[Image comparison data]
========================

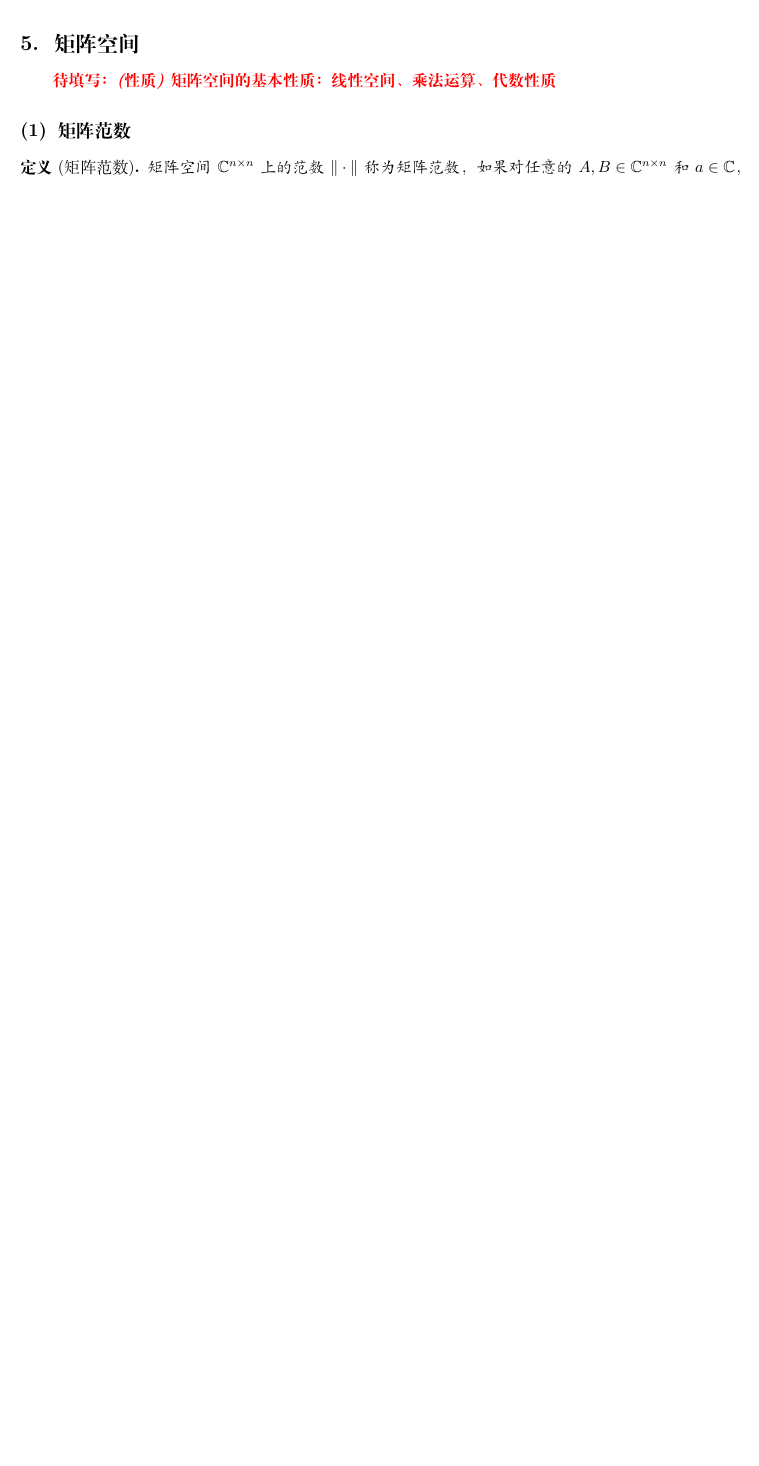
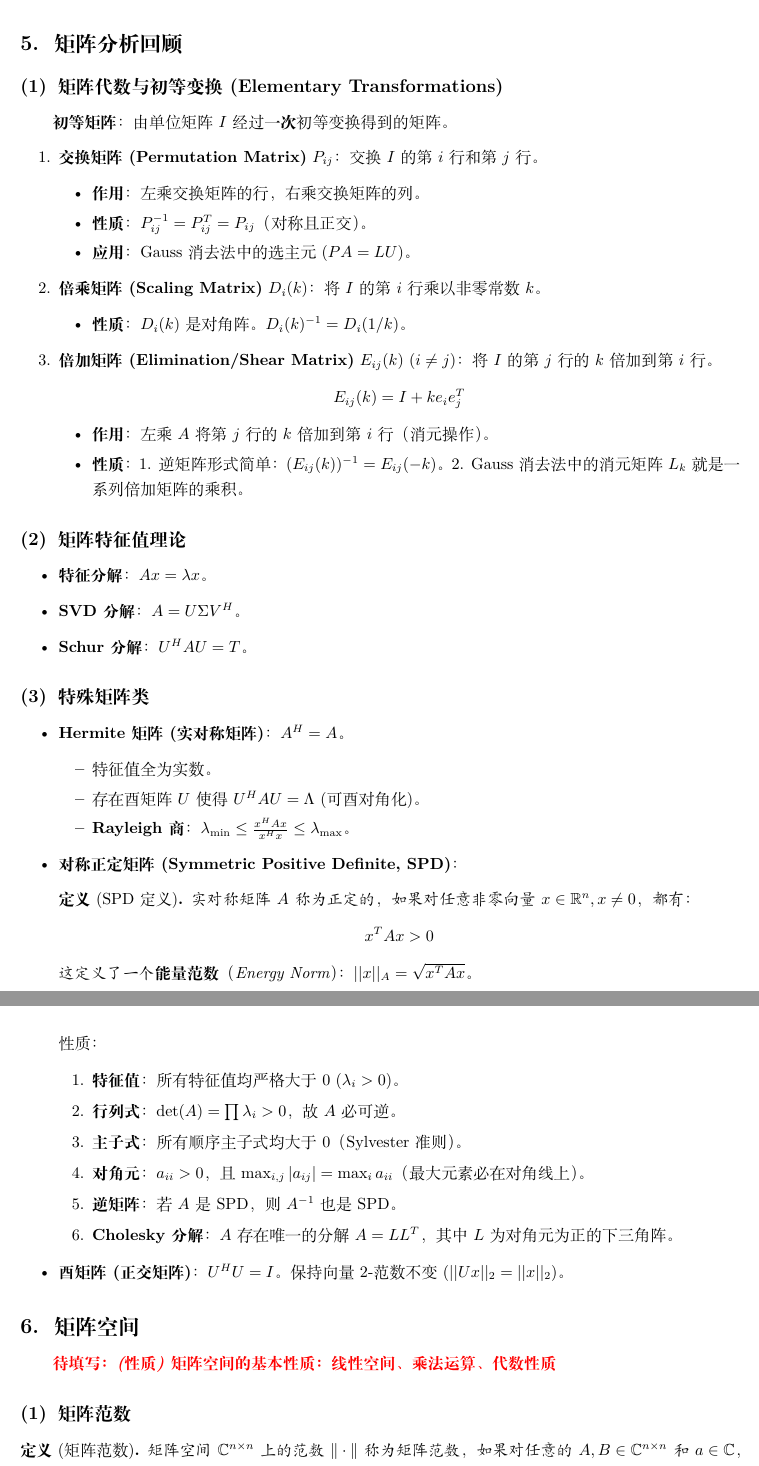
Before and after one commit to ArmourPiercer1/Numerical-Analysis-Exam-Minimum, a LaTeX book (Numerical_Analysis_Exam_Minimum.tex): part of page 15 of 57 before the commit and two parts of pages 15 and 16 of 57 after it, the two joined at a grey line, cut at the place of the change, the shorter picture padded with empty space. Compiled offline with XeLaTeX.

Commit message:
增加一点可能用到的矩阵结论

```diff
--- a/Numerical_Analysis_Exam_Minimum.tex
+++ b/Numerical_Analysis_Exam_Minimum.tex
@@ -509,6 +509,77 @@ $C[a,b]$上三个范数的性质：
 
 
 
+\subsection{矩阵分析回顾}
+
+\subsubsection{矩阵代数与初等变换 (Elementary Transformations)}
+\textbf{初等矩阵}：由单位矩阵 $I$ 经过\textbf{一次}初等变换得到的矩阵。
+\begin{enumerate}
+    \item \textbf{交换矩阵 (Permutation Matrix)} $P_{ij}$：
+    交换 $I$ 的第 $i$ 行和第 $j$ 行。
+    \begin{itemize}
+        \item \textbf{作用}：左乘交换矩阵的行，右乘交换矩阵的列。
+        \item \textbf{性质}：$P_{ij}^{-1} = P_{ij}^T = P_{ij}$（对称且正交）。
+        \item \textbf{应用}：Gauss 消去法中的选主元 ($PA=LU$)。
+    \end{itemize}
+
+    \item \textbf{倍乘矩阵 (Scaling Matrix)} $D_i(k)$：
+    将 $I$ 的第 $i$ 行乘以非零常数 $k$。
+    \begin{itemize}
+        \item \textbf{性质}：$D_i(k)$ 是对角阵。$D_i(k)^{-1} = D_i(1/k)$。
+    \end{itemize}
+
+    \item \textbf{倍加矩阵 (Elimination/Shear Matrix)} $E_{ij}(k)$ ($i \ne j$)：
+    将 $I$ 的第 $j$ 行的 $k$ 倍加到第 $i$ 行。
+    \[
+        E_{ij}(k) = I + k e_i e_j^T
+    \]
+    \begin{itemize}
+        \item \textbf{作用}：左乘 $A$ 将第 $j$ 行的 $k$ 倍加到第 $i$ 行（消元操作）。
+        \item \textbf{性质}：
+        1. 逆矩阵形式简单：$(E_{ij}(k))^{-1} = E_{ij}(-k)$。
+        2. Gauss 消去法中的消元矩阵 $L_k$ 就是一系列倍加矩阵的乘积。
+    \end{itemize}
+\end{enumerate}
+
+\subsubsection{矩阵特征值理论}
+\begin{itemize}
+    \item \textbf{特征分解}：$Ax=\lambda x$。
+    \item \textbf{SVD分解}：$A=U\Sigma V^H$。
+    \item \textbf{Schur分解}：$U^H A U = T$。
+\end{itemize}
+
+\subsubsection{特殊矩阵类}
+\begin{itemize}
+    \item \textbf{Hermite 矩阵 (实对称矩阵)}：$A^H = A$。
+        \begin{itemize}
+            \item 特征值全为实数。
+            \item 存在酉矩阵 $U$ 使得 $U^H AU = \Lambda$ (可酉对角化)。
+            \item \textbf{Rayleigh 商}：$\lambda_{\min} \le \frac{x^H Ax}{x^H x} \le \lambda_{\max}$。
+        \end{itemize}
+
+    \item \textbf{对称正定矩阵 (Symmetric Positive Definite, SPD)}：
+        \begin{definition}[SPD 定义]
+            实对称矩阵 $A$ 称为正定的，如果对任意非零向量 $x \in \mathbb{R}^n, x \ne 0$，都有：
+            \[ x^T A x > 0 \]
+            这定义了一个\textbf{能量范数}（Energy Norm）：$||x||_A = \sqrt{x^T A x}$。
+        \end{definition}
+
+        性质：
+            \begin{enumerate}
+                \item \textbf{特征值}：所有特征值均严格大于 0 ($\lambda_i > 0$)。
+                \item \textbf{行列式}：$\det(A) = \prod \lambda_i > 0$，故 $A$ 必可逆。
+                \item \textbf{主子式}：所有顺序主子式均大于 0（Sylvester 准则）。
+                \item \textbf{对角元}：$a_{ii} > 0$，且 $\max_{i,j} |a_{ij}| = \max_i a_{ii}$（最大元素必在对角线上）。
+                \item \textbf{逆矩阵}：若 $A$ 是 SPD，则 $A^{-1}$ 也是 SPD。
+                \item \textbf{Cholesky 分解}：$A$ 存在唯一的分解 $A=LL^T$，其中 $L$ 为对角元为正的下三角阵。
+            \end{enumerate}
+
+
+    \item \textbf{酉矩阵 (正交矩阵)}：$U^H U = I$。保持向量 2-范数不变 ($||Ux||_2 = ||x||_2$)。
+\end{itemize}
+
+
+
 
 \subsection {矩阵空间}
 \tofill[性质]{矩阵空间的基本性质：线性空间、乘法运算、代数性质}
```
Also changed, not shown: Numerical_Analysis_Exam_Minimum.pdf, Numerical_Analysis_Exam_Minimum.tex (3 more changed lines), 1 other file.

========================

### Task item
Give an exact copy of the entries, excluding all pictures.

### Final answer
Before and after one commit to ArmourPiercer1/Numerical-Analysis-Exam-Minimum, a LaTeX book (Numerical_Analysis_Exam_Minimum.tex): part of page 15 of 57 before the commit and two parts of pages 15 and 16 of 57 after it, the two joined at a grey line, cut at the place of the change, the shorter picture padded with empty space. Compiled offline with XeLaTeX.

Commit message:
增加一点可能用到的矩阵结论

```diff
--- a/Numerical_Analysis_Exam_Minimum.tex
+++ b/Numerical_Analysis_Exam_Minimum.tex
@@ -509,6 +509,77 @@ $C[a,b]$上三个范数的性质：
 
 
 
+\subsection{矩阵分析回顾}
+
+\subsubsection{矩阵代数与初等变换 (Elementary Transformations)}
+\textbf{初等矩阵}：由单位矩阵 $I$ 经过\textbf{一次}初等变换得到的矩阵。
+\begin{enumerate}
+    \item \textbf{交换矩阵 (Permutation Matrix)} $P_{ij}$：
+    交换 $I$ 的第 $i$ 行和第 $j$ 行。
+    \begin{itemize}
+        \item \textbf{作用}：左乘交换矩阵的行，右乘交换矩阵的列。
+        \item \textbf{性质}：$P_{ij}^{-1} = P_{ij}^T = P_{ij}$（对称且正交）。
+        \item \textbf{应用}：Gauss 消去法中的选主元 ($PA=LU$)。
+    \end{itemize}
+
+    \item \textbf{倍乘矩阵 (Scaling Matrix)} $D_i(k)$：
+    将 $I$ 的第 $i$ 行乘以非零常数 $k$。
+    \begin{itemize}
+        \item \textbf{性质}：$D_i(k)$ 是对角阵。$D_i(k)^{-1} = D_i(1/k)$。
+    \end{itemize}
+
+    \item \textbf{倍加矩阵 (Elimination/Shear Matrix)} $E_{ij}(k)$ ($i \ne j$)：
+    将 $I$ 的第 $j$ 行的 $k$ 倍加到第 $i$ 行。
+    \[
+        E_{ij}(k) = I + k e_i e_j^T
+    \]
+    \begin{itemize}
+        \item \textbf{作用}：左乘 $A$ 将第 $j$ 行的 $k$ 倍加到第 $i$ 行（消元操作）。
+        \item \textbf{性质}：
+        1. 逆矩阵形式简单：$(E_{ij}(k))^{-1} = E_{ij}(-k)$。
+        2. Gauss 消去法中的消元矩阵 $L_k$ 就是一系列倍加矩阵的乘积。
+    \end{itemize}
+\end{enumerate}
+
+\subsubsection{矩阵特征值理论}
+\begin{itemize}
+    \item \textbf{特征分解}：$Ax=\lambda x$。
+    \item \textbf{SVD分解}：$A=U\Sigma V^H$。
+    \item \textbf{Schur分解}：$U^H A U = T$。
+\end{itemize}
+
+\subsubsection{特殊矩阵类}
+\begin{itemize}
+    \item \textbf{Hermite 矩阵 (实对称矩阵)}：$A^H = A$。
+        \begin{itemize}
+            \item 特征值全为实数。
+            \item 存在酉矩阵 $U$ 使得 $U^H AU = \Lambda$ (可酉对角化)。
+            \item \textbf{Rayleigh 商}：$\lambda_{\min} \le \frac{x^H Ax}{x^H x} \le \lambda_{\max}$。
+        \end{itemize}
+
+    \item \textbf{对称正定矩阵 (Symmetric Positive Definite, SPD)}：
+        \begin{definition}[SPD 定义]
+            实对称矩阵 $A$ 称为正定的，如果对任意非零向量 $x \in \mathbb{R}^n, x \ne 0$，都有：
+            \[ x^T A x > 0 \]
+            这定义了一个\textbf{能量范数}（Energy Norm）：$||x||_A = \sqrt{x^T A x}$。
+        \end{definition}
+
+        性质：
+            \begin{enumerate}
+                \item \textbf{特征值}：所有特征值均严格大于 0 ($\lambda_i > 0$)。
+                \item \textbf{行列式}：$\det(A) = \prod \lambda_i > 0$，故 $A$ 必可逆。
+                \item \textbf{主子式}：所有顺序主子式均大于 0（Sylvester 准则）。
+                \item \textbf{对角元}：$a_{ii} > 0$，且 $\max_{i,j} |a_{ij}| = \max_i a_{ii}$（最大元素必在对角线上）。
+                \item \textbf{逆矩阵}：若 $A$ 是 SPD，则 $A^{-1}$ 也是 SPD。
+                \item \textbf{Cholesky 分解}：$A$ 存在唯一的分解 $A=LL^T$，其中 $L$ 为对角元为正的下三角阵。
+            \end{enumerate}
+
+
+    \item \textbf{酉矩阵 (正交矩阵)}：$U^H U = I$。保持向量 2-范数不变 ($||Ux||_2 = ||x||_2$)。
+\end{itemize}
+
+
+
 
 \subsection {矩阵空间}
 \tofill[性质]{矩阵空间的基本性质：线性空间、乘法运算、代数性质}
```
Also changed, not shown: Numerical_Analysis_Exam_Minimum.pdf, Numerical_Analysis_Exam_Minimum.tex (3 more changed lines), 1 other file.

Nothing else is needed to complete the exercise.